  • Gelatine from non-halal meat
  • Meat that is not slaughtered in the prescribed Islamic way
  • Any food or drink with alcohol
  • Blood – direct and indirect


“Kosher” food refers to a sense of that which is legal and approved. Its use comes from marks of approval given by Rabbis to assure purchasers that food products have been produced in accordance with the Kashrut laws. The Jewish leaders of the early church considered whether the Gentile believers should be instructed to keep the Jewish food laws, but they settled on three recommendations:-

  • Not to eat meat from animals which had been strangled
  • Not to eat the blood
  • Not to eat meat sacrificed to idols

The restriction on pork is the best known law. Fish with scales are clean while other fish and shell fish are not. Jews will not mix meat and milk, either for dishes like Lasagne or following a meat dish with a milk pudding.

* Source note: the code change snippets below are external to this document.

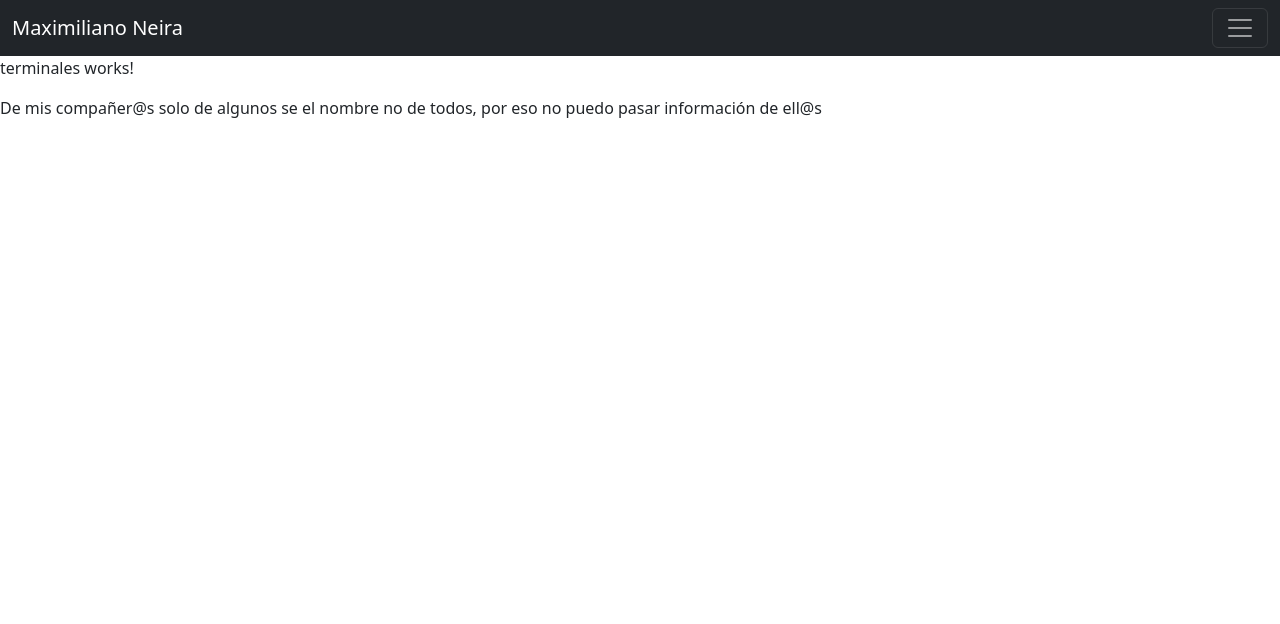
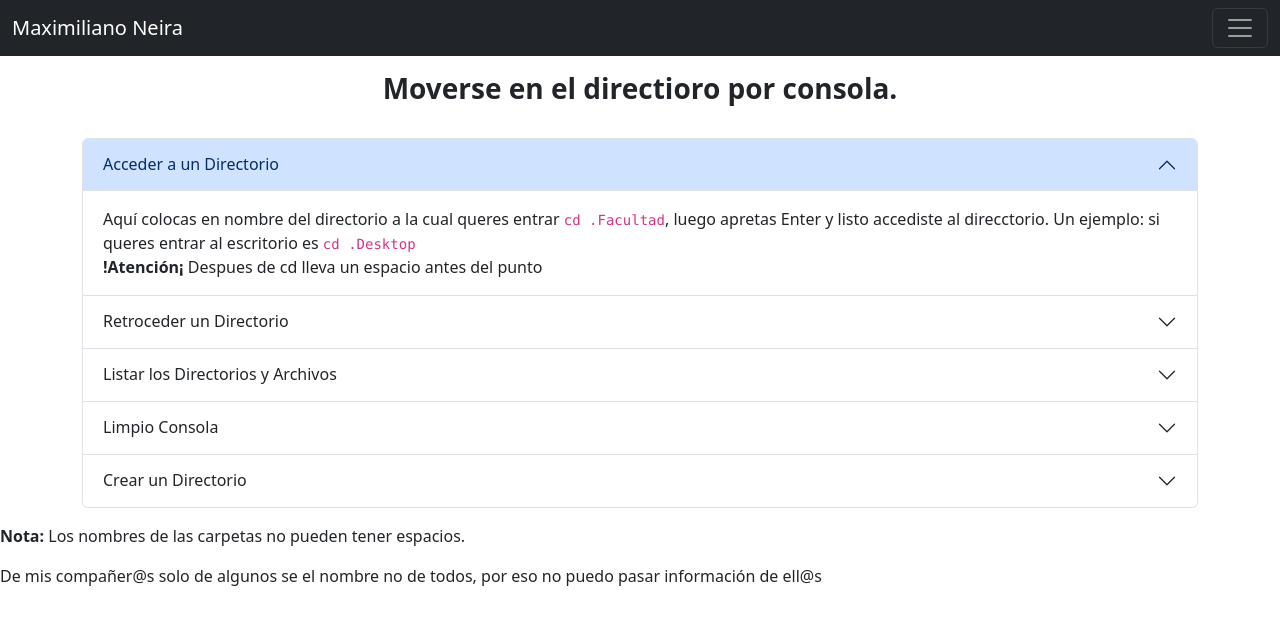
Before and after one commit to desarrolladorMaxi/tp7-9, an Angular app: page /terminales in a window 1280 px wide. Shown: the top 624 px of the page. Built offline with nearby package versions, Linux system fonts and the light colour scheme.

Commit message:
Datos de la terminal listos

```diff
--- a/src/app/componentes/terminales/terminales.component.html
+++ b/src/app/componentes/terminales/terminales.component.html
@@ -1 +1,81 @@
-<p>terminales works!</p>
+<div class="container mt-3 mb-3">
+    <h3 class="text-center"><strong>Moverse en el directioro por consola.</strong></h3>
+
+    <br>
+
+        <div class="accordion" id="accordionPanelsStayOpenExample">
+            <div class="accordion-item">
+            <h2 class="accordion-header" id="panelsStayOpen-headingOne">
+                <button class="accordion-button" type="button" data-bs-toggle="collapse" data-bs-target="#panelsStayOpen-collapseOne" aria-expanded="true" aria-controls="panelsStayOpen-collapseOne">
+                Acceder a un Directorio
+                </button>
+            </h2>
+            <div id="panelsStayOpen-collapseOne" class="accordion-collapse collapse show" aria-labelledby="panelsStayOpen-headingOne">
+                <div class="accordion-body">
+                Aquí colocas en nombre del directorio a la cual queres entrar <code> cd .Facultad</code>, luego apretas Enter y listo accediste al direcctorio.
+                Un ejemplo: si queres entrar al escritorio es <code>cd .Desktop</code> <br>
+                <strong>!Atención¡</strong> Despues de cd lleva un espacio antes del punto
+                </div>
+            </div>
+            </div>
+
+
+            <div class="accordion-item">
+            <h2 class="accordion-header" id="panelsStayOpen-headingTwo">
+                <button class="accordion-button collapsed" type="button" data-bs-toggle="collapse" data-bs-target="#panelsStayOpen-collapseTwo" aria-expanded="false" aria-controls="panelsStayOpen-collapseTwo">
+                Retroceder un Directorio
+                </button>
+            </h2>
+            <div id="panelsStayOpen-collapseTwo" class="accordion-collapse collapse" aria-labelledby="panelsStayOpen-headingTwo">
+                <div class="accordion-body">
+                Al colocar <code>cd..</code> sin importar en que directorio te encuentres lo que hara es retroceder un directorio.
+                </div>
+            </div>
+            </div>
+
+
+            <div class="accordion-item">
+            <h2 class="accordion-header" id="panelsStayOpen-headingThree">
+                <button class="accordion-button collapsed" type="button" data-bs-toggle="collapse" data-bs-target="#panelsStayOpen-collapseThree" aria-expanded="false" aria-controls="panelsStayOpen-collapseThree">
+                Listar los Directorios y Archivos
+                </button>
+            </h2>
+            <div id="panelsStayOpen-collapseThree" class="accordion-collapse collapse" aria-labelledby="panelsStayOpen-headingThree">
+                <div class="accordion-body">
+                Al igual que el anterior se coloca <code>ls</code> en cualquier parte del directorio que te encuntres y lo que hará es mostrarte los archivos y directorios que hayan dontro del que estes posicionado
+                en ese momento.
+                </div>
+            </div>
+            </div>
+
+            <div class="accordion-item">
+            <h2 class="accordion-header" id="panelsStayOpen-headingThree">
+                <button class="accordion-button collapsed" type="button" data-bs-toggle="collapse" data-bs-target="#panelsStayOpen-collapseThree" aria-expanded="false" aria-controls="panelsStayOpen-collapseThree">
+                Limpio Consola
+                </button>
+            </h2>
+            <div id="panelsStayOpen-collapseThree" class="accordion-collapse collapse" aria-labelledby="panelsStayOpen-headingThree">
+                    <div class="accordion-body">
+                    <code>cls</code> este comando lo que hará es limpiar la consola de esta manera borrara todo lo que haya escrito en la misma.
+                    </div>
+                </div>
+                </div>
+
+            <div class="accordion-item">
+            <h2 class="accordion-header" id="panelsStayOpen-headingThree">
+                <button class="accordion-button collapsed" type="button" data-bs-toggle="collapse" data-bs-target="#panelsStayOpen-collapseThree" aria-expanded="false" aria-controls="panelsStayOpen-collapseThree">
+               Crear un Directorio
+                </button>
+            </h2>
+            <div id="panelsStayOpen-collapseThree" class="accordion-collapse collapse" aria-labelledby="panelsStayOpen-headingThree">
+                    <div class="accordion-body">
+                    <code>MKDIR</code> este comando lo que hará es crear una carpeta o directorio como quieras llamarle.
+                    </div>
+                </div>
+                </div>
+
+
+        </div>
+</div>
+
+<p> <strong> Nota:</strong> Los nombres de las carpetas no pueden tener espacios.</p>
```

Alcohol, tobacco, narcotic or intoxicating drugs are banned substances. Any baptised Sikh who is found to have taken one of these substances will not only have to do a penance in front of their entire community, but may even have to face the shame of being re-baptised all over again to wash away their transgression. For some Sikhs, this prohibition extends to cover all meat and meat products, no matter how the animal is slaughtered. It may even include eggs, fish, milk and other dairy products too. For others, the meaning is much more limited and all meat apart from halal, kosher, beef and pork products may be eaten.